We haven’t heard you say “uncle” yet, so we’re going to dish out one more way for you to zombify your curriculum (you can read two related posts here and here). Allow us to introduce our latest find: Zombie-Based Learning (ZBL), a standards-based, zombie-infused curriculum designed by geography teacher, David Hunter.
Instead of using textbooks, ZBL substitutes graphic novels and hands-on projects to teach student how they might use geography to survive a hypothetical zombie apocalypse. If you’re wary of the legitimacy of ZBL, you might be pleased to know that it meets the 2012 National Geography Standards and actually uses the geographic concepts and same kinds of thinking that real world geographers use.
Here’s how the Zombie-Based Learning Narrative is structured:
Planning for the Outbreak

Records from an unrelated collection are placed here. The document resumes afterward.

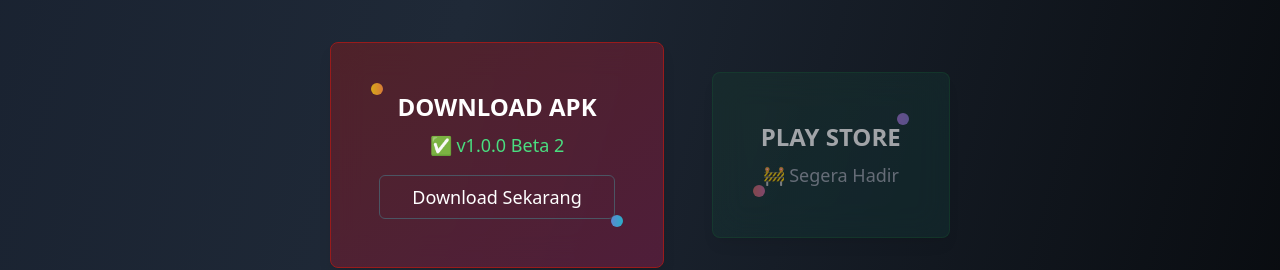
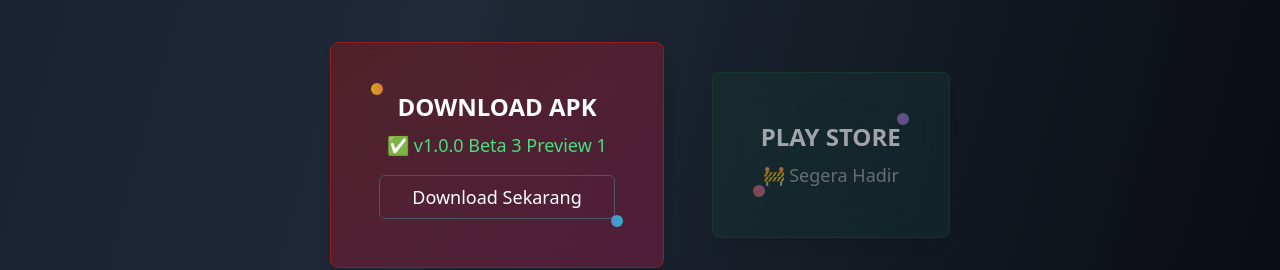
Before and after one commit to MahesaRadithyaPriady/main-nanimeid-web, a Next.js app: page / in a window 1280 px wide. Shown: the part 3000-3270 px from the top of the page. Built offline with nearby package versions, Linux system fonts and the light colour scheme.

Commit message:
Update index.js

```diff
--- a/src/pages/index.js
+++ b/src/pages/index.js
@@ -496,14 +496,14 @@
               <div className="absolute -top-2 -left-2 w-3 h-3 bg-gradient-to-r from-yellow-400 to-orange-400 rounded-full animate-pulse"></div>
               <div className="absolute -bottom-2 -right-2 w-3 h-3 bg-gradient-to-r from-blue-400 to-cyan-400 rounded-full animate-pulse"></div>
               <h3 className="text-2xl font-bold text-white mb-2">DOWNLOAD APK</h3>
-              <p className="text-lg text-green-400 mb-4">✅ v1.0.0 Beta 2</p>
+              <p className="text-lg text-green-400 mb-4">✅ v1.0.0 Beta 3 Preview 1</p>
               <motion.div
                 whileHover={{ scale: 1.05 }}
                 whileTap={{ scale: 0.95 }}
                 transition={{ type: "spring", stiffness: 400, damping: 17 }}
               >
                 <Button asChild variant="outline" size="lg" className="w-full">
-                  <a href="https://www.shorturl.at/SZScV" target="_blank" rel="noopener noreferrer">
+                  <a href="https://mainapps.nanimeid.xyz/1.0.0/static/apk/app-release.apk" target="_blank" rel="noopener noreferrer">
                    Download Sekarang
                   </a>
                 </Button>
```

News of a zombie-like outbreak has reached your community. You are helping to plan in case the outbreak reaches your area.
Post Outbreak Survival

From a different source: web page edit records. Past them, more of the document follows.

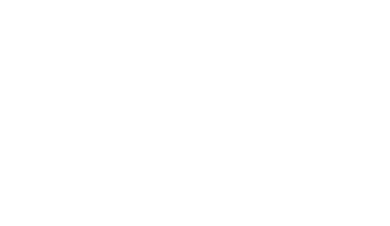
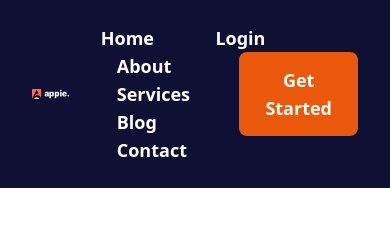
Before and after one commit to nayemurshuvo/tailwind-landing-page, a plain HTML site: page index.html in a window 390 px wide. Drawn offline with nearby package versions, Linux system fonts and the light colour scheme.

Commit message:
navbar completed without responsive

```diff
--- a/index.html
+++ b/index.html
@@ -9,7 +9,36 @@
 </head>
 
 <body>
-    <h1 class=""></h1>
+    <header>
+        <nav class="bg-[#0E1133] py-6">
+            <div class="container mx-auto px-8 lg:px-24">
+                <div class="flex text-white justify-between">
+                    <div class="flex justify-center items-center space-x-8">
+                        <div>
+                            <img src="./assets/logo-3.png" alt="logo">
+                        </div>
+                        <div class="space-x-4 text-lg font-semibold">
+                            <a class="hover:text-slate-400 duration-300" href="#">Home</a>
+                            <a class="hover:text-slate-400 duration-300" href="#">About</a>
+                            <a class="hover:text-slate-400 duration-300" href="#">Services</a>
+                            <a class="hover:text-slate-400 duration-300" href="#">Blog</a>
+                            <a class="hover:text-slate-400 duration-300" href="#">Contact</a>
+                        </div>
+                    </div>
+                    <div class="space-x-6">
+                        <button class="text-lg font-semibold">Login</button>
+                        <button class="bg-orange-600 px-6 py-3 rounded-lg text-lg font-semibold hover:bg-transparent border-2 border-orange-600 duration-300">Get Started</button>
+                    </div>
+                </div>
+            </div>
+        </nav>
+    </header>
+    <main>
+
+    </main>
+    <footer>
+
+    </footer>
 </body>
 
 </html>
```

The outbreak has reached your area and chaos has followed. You use your skills to survive and find other survivors.
Finding a Place to Settle
You meet with other survivors; now you are trying to decide upon a safe place.
Building a Community
With your group of survivors, you make decisions to build a safe and sustainable community.
Planning for the Future
Based on what you know about geography and your knowledge of the past, your community makes long-term plans for survival and rebuilding.
Should you choose to use ZBL in your own classrooms, you won’t be tracking down resources since everything you’ll need, from graphic novels and handouts to rubrics and in-class activities, is on the ZBL site.